Headline CPI declined significantly in March. However, core inflation, which excludes food and energy prices, remains elevated. The annual change in core CPI increased to 5.6% in March from 5.5% in February, which pushed long-term yields and mortgage rates higher. Fed officials’ comments appeared to indicate that the central bank will maintain its hawkish posture to combat inflation.
Many believe that inflation will be subdued in the coming months due to a number of factors, including a deceleration in housing cost growth. Nonetheless, inflationary factors continue to exist. Recent consumer surveys indicate that inflation is expected to remain at its present level, and this expectation alone can contribute to sustained price increases.

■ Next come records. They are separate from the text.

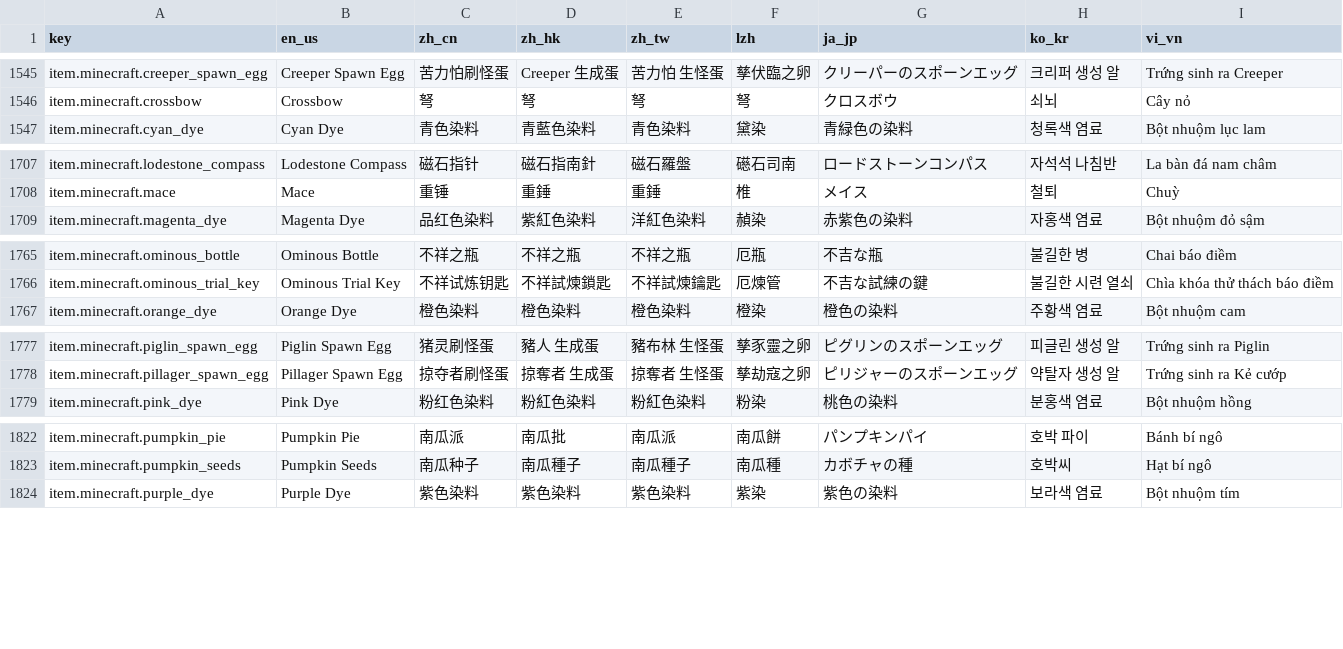
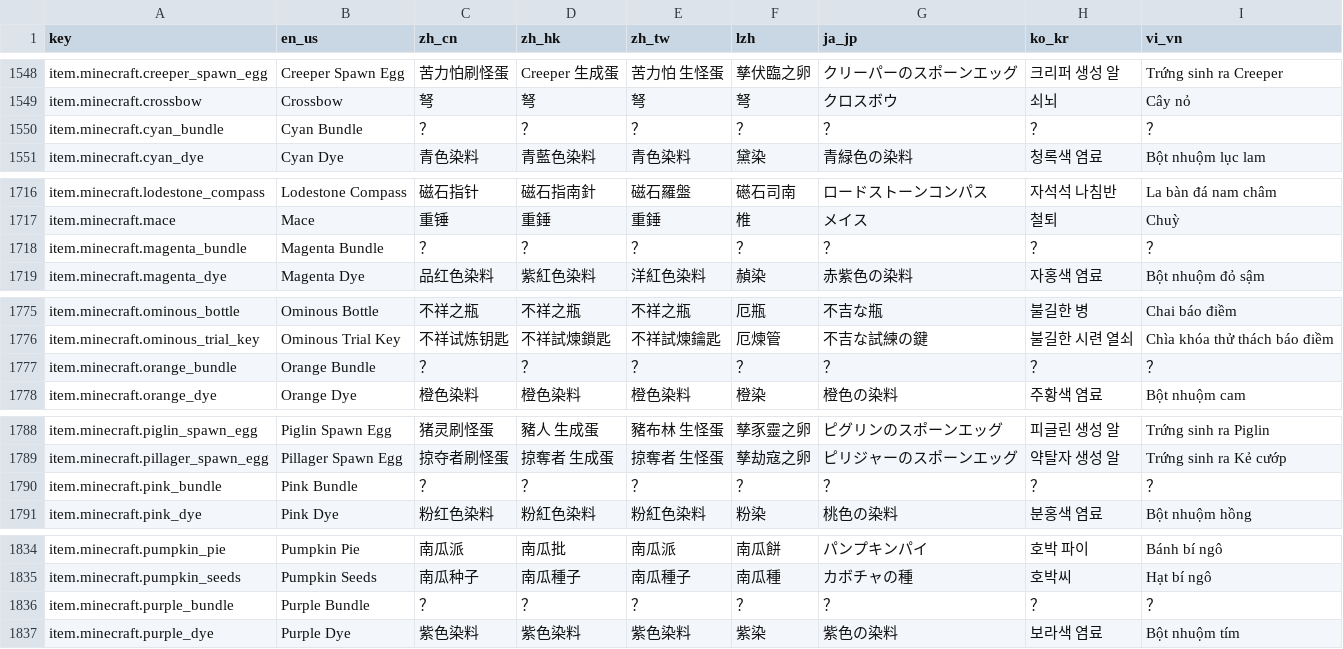
Before and after one commit to SkyEye-FAST/minecraft_translation_flask, a TSV file: static/table.tsv, drawn as a sheet; only a part is shown, gaps mark what is left out; the diff covers the shown part only.

```diff
--- a/static/table.tsv
+++ b/static/table.tsv
@@ -1546,2 +1549,3 @@ item.minecraft.creeper_spawn_egg	Creeper Spawn Egg	苦力怕刷怪蛋	Creeper
 item.minecraft.crossbow	Crossbow	弩	弩	弩	弩	クロスボウ	쇠뇌	Cây nỏ
+item.minecraft.cyan_bundle	Cyan Bundle	？	？	？	？	？	？	？
 item.minecraft.cyan_dye	Cyan Dye	青色染料	青藍色染料	青色染料	黛染	青緑色の染料	청록색 염료	Bột nhuộm lục lam
@@ -1708,2 +1717,3 @@ item.minecraft.lodestone_compass	Lodestone Compass	磁石指针	磁石指南針
 item.minecraft.mace	Mace	重锤	重錘	重錘	椎	メイス	철퇴	Chuỳ
+item.minecraft.magenta_bundle	Magenta Bundle	？	？	？	？	？	？	？
 item.minecraft.magenta_dye	Magenta Dye	品红色染料	紫紅色染料	洋紅色染料	赬染	赤紫色の染料	자홍색 염료	Bột nhuộm đỏ sậm
@@ -1766,2 +1776,3 @@ item.minecraft.ominous_bottle	Ominous Bottle	不祥之瓶	不祥之瓶	不祥之
 item.minecraft.ominous_trial_key	Ominous Trial Key	不祥试炼钥匙	不祥試煉鎖匙	不祥試煉鑰匙	厄煉管	不吉な試練の鍵	불길한 시련 열쇠	Chìa khóa thử thách báo điềm
+item.minecraft.orange_bundle	Orange Bundle	？	？	？	？	？	？	？
 item.minecraft.orange_dye	Orange Dye	橙色染料	橙色染料	橙色染料	橙染	橙色の染料	주황색 염료	Bột nhuộm cam
@@ -1778,2 +1789,3 @@ item.minecraft.piglin_spawn_egg	Piglin Spawn Egg	猪灵刷怪蛋	豬人 生成
 item.minecraft.pillager_spawn_egg	Pillager Spawn Egg	掠夺者刷怪蛋	掠奪者 生成蛋	掠奪者 生怪蛋	孳劫寇之卵	ピリジャーのスポーンエッグ	약탈자 생성 알	Trứng sinh ra Kẻ cướp
+item.minecraft.pink_bundle	Pink Bundle	？	？	？	？	？	？	？
 item.minecraft.pink_dye	Pink Dye	粉红色染料	粉紅色染料	粉紅色染料	粉染	桃色の染料	분홍색 염료	Bột nhuộm hồng
@@ -1823,2 +1835,3 @@ item.minecraft.pumpkin_pie	Pumpkin Pie	南瓜派	南瓜批	南瓜派	南瓜餅
 item.minecraft.pumpkin_seeds	Pumpkin Seeds	南瓜种子	南瓜種子	南瓜種子	南瓜種	カボチャの種	호박씨	Hạt bí ngô
+item.minecraft.purple_bundle	Purple Bundle	？	？	？	？	？	？	？
 item.minecraft.purple_dye	Purple Dye	紫色染料	紫色染料	紫色染料	紫染	紫色の染料	보라색 염료	Bột nhuộm tím
```
Also changed, not shown: 11 added rows elsewhere in this file, 1 other file.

After falling for five consecutive weeks, mortgage rates increased for the week ending April 21st. The average rate for a 30-year fixed mortgage increased to 6.39 percent from 6.2 percent the previous week, as reported by Freddie Mac. However, mortgage rates will likely continue fluctuating in the coming months, impacting housing affordability and sales activity.
Some good news: Since the beginning of the year, the ten-year Treasury rate has decreased approximately 50 basis points, providing some relief. But if there is a glimmer of hope in the market’s gloom, it is that this upward interest rate cycle is likely nearing its peak. Given tighter credit markets, the Fed has signaled that it may not be necessary to continue raising the Federal Funds target rate after the anticipated May increase.

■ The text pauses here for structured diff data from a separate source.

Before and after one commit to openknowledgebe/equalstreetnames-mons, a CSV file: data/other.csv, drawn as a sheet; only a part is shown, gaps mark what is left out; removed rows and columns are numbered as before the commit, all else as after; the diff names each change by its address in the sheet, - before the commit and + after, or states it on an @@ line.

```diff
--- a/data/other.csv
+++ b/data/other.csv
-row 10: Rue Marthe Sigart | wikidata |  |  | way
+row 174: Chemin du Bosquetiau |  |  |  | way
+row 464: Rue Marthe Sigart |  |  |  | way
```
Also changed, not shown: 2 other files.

The U.S. unemployment rate for March was 3.5% according to the jobs report released by the Bureau of Labor Statistics. So far in April, the number of Americans filing unemployment benefits increased by 5,000 to 245 thousand in the week ending April 15th, above market expectations of 240 thousand and representing the highest level in a month. The outcome was consistent with a recent flurry of data releases that indicated some softening in the U.S. labor market, ending a long run of releases indicating a tight labor market despite a number of aggressive rate hikes by the Federal Reserve.
Commercial real estate
Deal volume is now barely moving, due in part to a reduction in debt financing. After March’s mini-bank crisis, mortgage lenders are even more cautious than they were at the beginning of the year. Early indications are that deal volume decreased in the first quarter, while final statistics are still being recorded, transactions for apartments decreased by over 75%, according to Co-Star.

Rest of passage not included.